**EXERCISE DETAILS:** Search the records below for "page"; copy each line that has it.
[Start of Attachment]
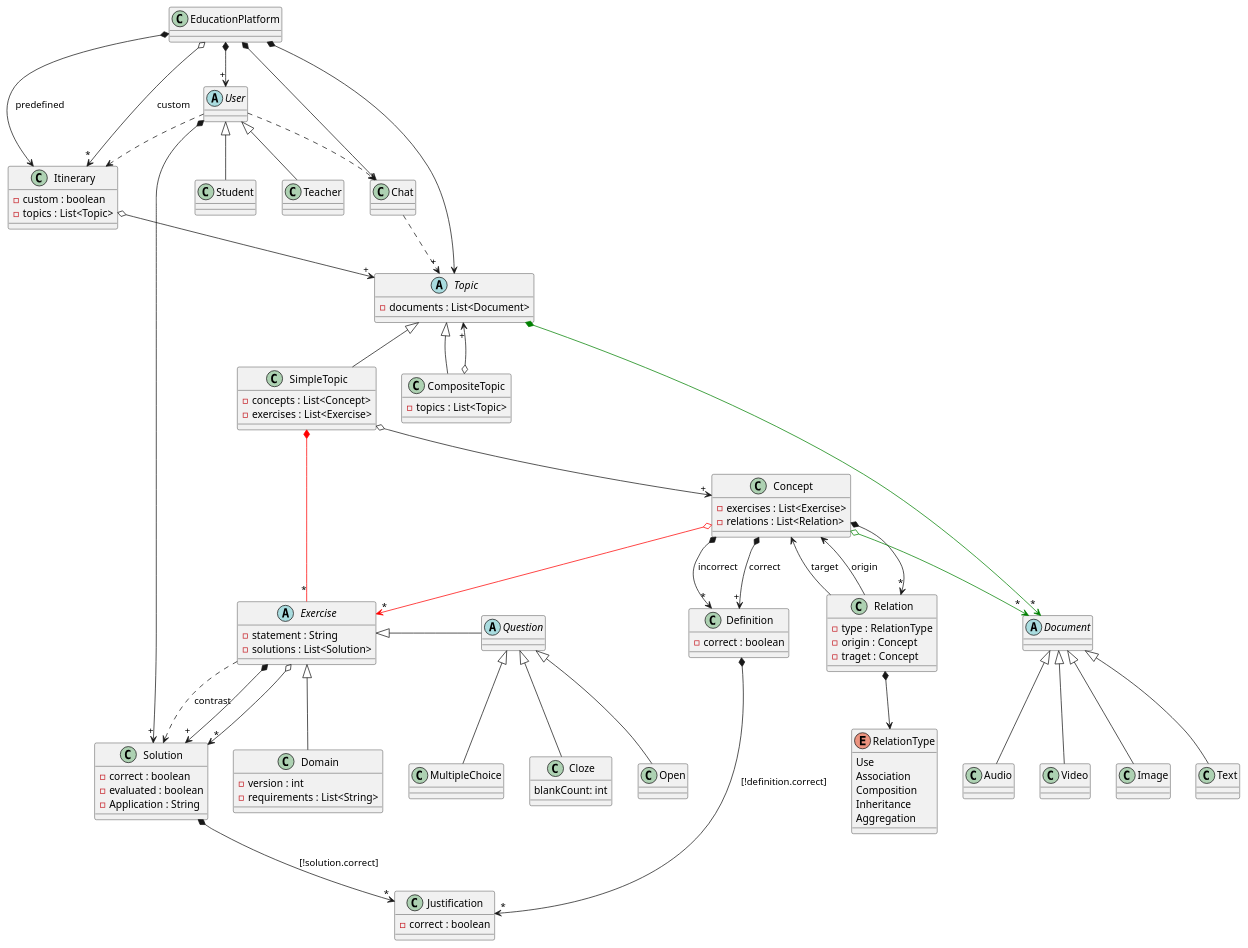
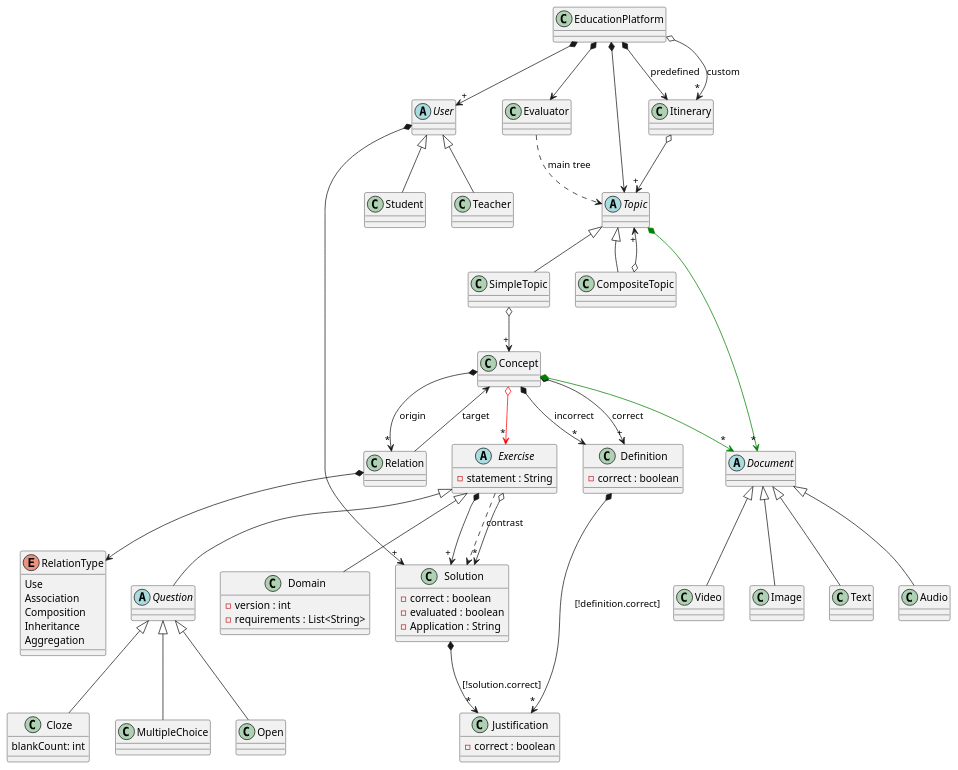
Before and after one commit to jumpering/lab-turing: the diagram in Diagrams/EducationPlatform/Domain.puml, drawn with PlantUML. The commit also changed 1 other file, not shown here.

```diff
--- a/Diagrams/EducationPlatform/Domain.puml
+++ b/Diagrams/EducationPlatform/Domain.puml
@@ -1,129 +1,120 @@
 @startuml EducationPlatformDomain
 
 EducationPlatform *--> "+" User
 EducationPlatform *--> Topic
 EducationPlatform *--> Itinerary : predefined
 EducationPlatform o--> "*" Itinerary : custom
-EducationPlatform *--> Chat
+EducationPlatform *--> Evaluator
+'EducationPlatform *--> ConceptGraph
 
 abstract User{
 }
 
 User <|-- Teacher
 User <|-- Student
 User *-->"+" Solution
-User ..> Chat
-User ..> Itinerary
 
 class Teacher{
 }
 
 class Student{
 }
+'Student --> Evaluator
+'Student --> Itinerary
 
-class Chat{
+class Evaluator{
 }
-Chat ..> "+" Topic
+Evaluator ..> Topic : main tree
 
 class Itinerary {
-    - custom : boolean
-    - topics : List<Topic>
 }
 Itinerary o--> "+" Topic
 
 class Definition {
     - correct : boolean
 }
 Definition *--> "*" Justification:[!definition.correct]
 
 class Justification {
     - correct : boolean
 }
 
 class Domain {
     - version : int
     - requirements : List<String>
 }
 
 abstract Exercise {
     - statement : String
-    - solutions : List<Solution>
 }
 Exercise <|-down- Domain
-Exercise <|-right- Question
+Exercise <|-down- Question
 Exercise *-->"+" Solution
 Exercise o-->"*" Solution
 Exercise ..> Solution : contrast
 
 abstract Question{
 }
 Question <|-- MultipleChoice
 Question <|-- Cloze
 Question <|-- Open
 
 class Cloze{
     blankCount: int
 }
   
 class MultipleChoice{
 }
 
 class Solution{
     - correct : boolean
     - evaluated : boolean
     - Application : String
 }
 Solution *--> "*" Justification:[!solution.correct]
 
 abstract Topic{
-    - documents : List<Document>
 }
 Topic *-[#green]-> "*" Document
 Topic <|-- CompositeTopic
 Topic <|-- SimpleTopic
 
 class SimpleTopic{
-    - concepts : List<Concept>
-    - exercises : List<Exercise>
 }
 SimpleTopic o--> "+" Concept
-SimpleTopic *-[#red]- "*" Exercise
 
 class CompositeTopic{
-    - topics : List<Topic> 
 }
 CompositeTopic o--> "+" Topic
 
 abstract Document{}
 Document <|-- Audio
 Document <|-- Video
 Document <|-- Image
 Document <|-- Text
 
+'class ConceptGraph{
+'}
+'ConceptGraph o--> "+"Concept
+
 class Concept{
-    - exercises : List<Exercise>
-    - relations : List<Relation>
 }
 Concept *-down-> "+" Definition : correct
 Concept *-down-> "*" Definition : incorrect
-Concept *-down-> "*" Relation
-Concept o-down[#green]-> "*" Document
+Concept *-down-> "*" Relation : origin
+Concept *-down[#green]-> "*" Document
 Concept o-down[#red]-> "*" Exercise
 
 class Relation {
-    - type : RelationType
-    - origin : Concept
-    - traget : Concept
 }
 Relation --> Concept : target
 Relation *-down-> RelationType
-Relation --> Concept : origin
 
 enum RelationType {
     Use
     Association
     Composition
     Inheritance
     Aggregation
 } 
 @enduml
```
[End of Attachment]
[Start of Attachment]
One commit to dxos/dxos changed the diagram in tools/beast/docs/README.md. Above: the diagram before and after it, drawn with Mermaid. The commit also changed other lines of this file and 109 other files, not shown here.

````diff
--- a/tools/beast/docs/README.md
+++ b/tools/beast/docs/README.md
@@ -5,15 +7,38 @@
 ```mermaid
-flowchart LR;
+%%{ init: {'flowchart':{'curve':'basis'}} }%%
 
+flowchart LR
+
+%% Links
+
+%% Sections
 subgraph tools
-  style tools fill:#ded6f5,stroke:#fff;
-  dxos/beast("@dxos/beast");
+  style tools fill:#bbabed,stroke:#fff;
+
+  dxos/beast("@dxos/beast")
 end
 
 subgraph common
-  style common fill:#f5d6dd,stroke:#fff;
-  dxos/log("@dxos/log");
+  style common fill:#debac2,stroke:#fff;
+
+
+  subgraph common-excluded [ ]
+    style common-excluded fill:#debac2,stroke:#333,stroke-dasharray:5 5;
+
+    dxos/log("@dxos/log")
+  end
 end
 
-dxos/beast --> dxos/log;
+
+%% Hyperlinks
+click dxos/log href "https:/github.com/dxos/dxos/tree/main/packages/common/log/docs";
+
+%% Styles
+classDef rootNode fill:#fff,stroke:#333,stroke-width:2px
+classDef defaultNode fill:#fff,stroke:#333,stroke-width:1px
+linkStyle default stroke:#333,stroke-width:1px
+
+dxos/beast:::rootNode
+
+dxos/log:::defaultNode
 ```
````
[End of Attachment]
[Start of Attachment]
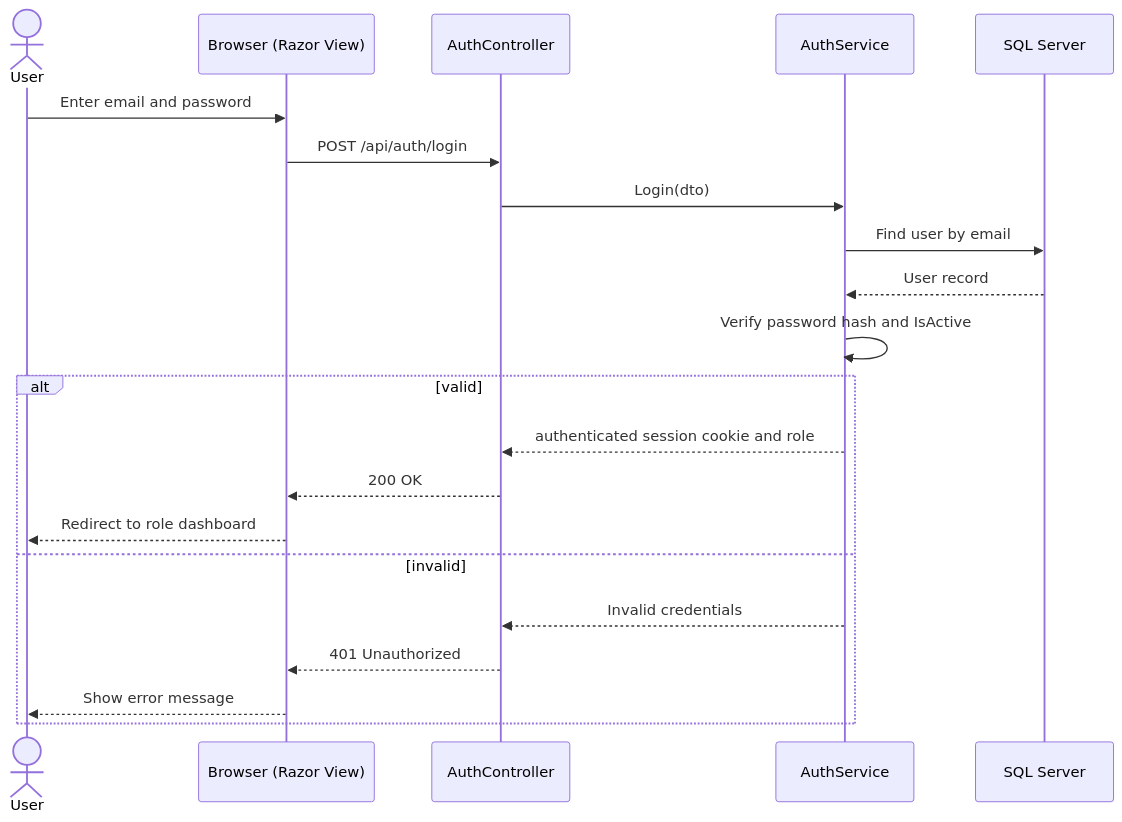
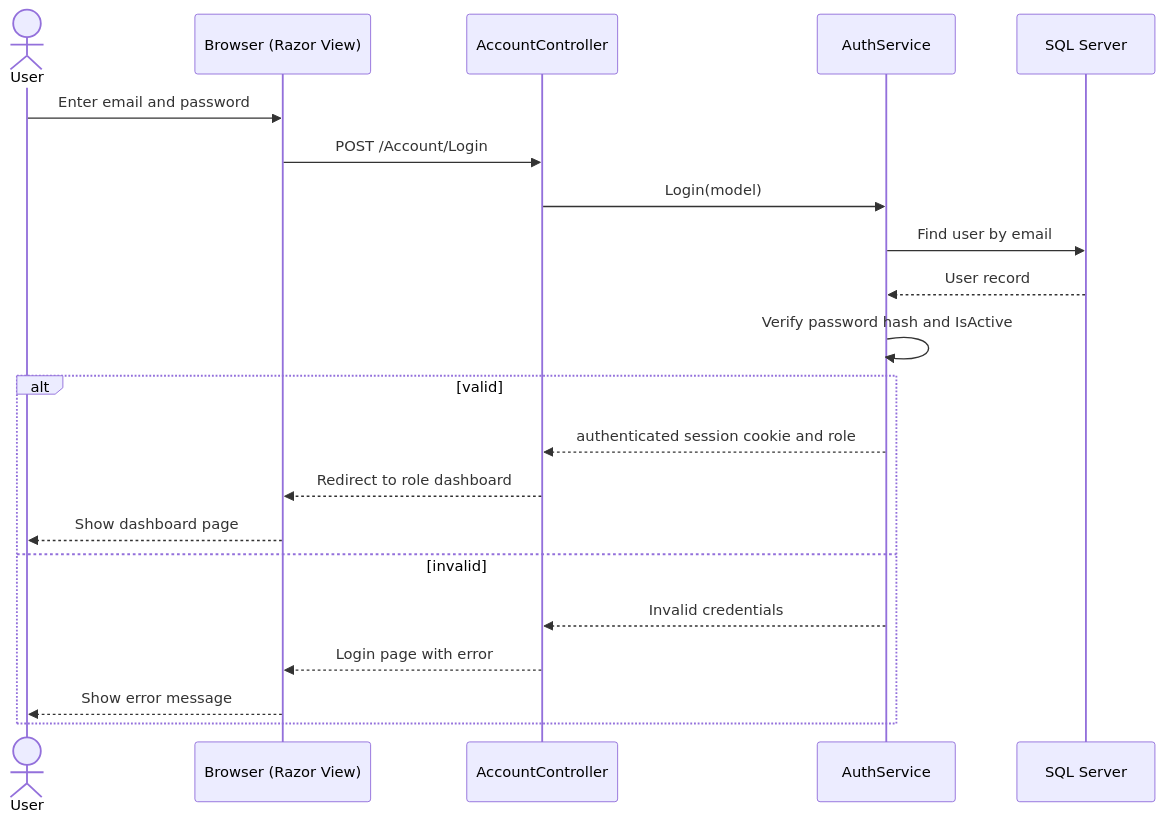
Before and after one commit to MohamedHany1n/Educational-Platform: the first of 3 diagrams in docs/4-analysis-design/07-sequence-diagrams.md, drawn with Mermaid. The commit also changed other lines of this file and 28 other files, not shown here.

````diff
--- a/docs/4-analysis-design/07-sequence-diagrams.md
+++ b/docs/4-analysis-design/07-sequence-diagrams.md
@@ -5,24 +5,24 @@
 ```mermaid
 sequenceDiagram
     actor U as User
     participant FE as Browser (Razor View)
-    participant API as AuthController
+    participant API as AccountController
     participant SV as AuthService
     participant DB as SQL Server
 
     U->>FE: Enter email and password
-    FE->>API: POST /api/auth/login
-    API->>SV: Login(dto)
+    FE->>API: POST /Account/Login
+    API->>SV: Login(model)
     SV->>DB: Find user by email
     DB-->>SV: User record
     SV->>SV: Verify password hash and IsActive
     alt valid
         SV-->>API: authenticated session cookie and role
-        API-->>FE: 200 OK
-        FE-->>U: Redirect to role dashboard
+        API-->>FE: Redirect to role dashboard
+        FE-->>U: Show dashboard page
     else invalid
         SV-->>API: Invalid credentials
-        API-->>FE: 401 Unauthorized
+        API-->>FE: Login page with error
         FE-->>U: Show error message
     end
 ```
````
[End of Attachment]
**OUTPUT OF THE TASK:**
+        FE-->>U: Show dashboard page
+        API-->>FE: Login page with error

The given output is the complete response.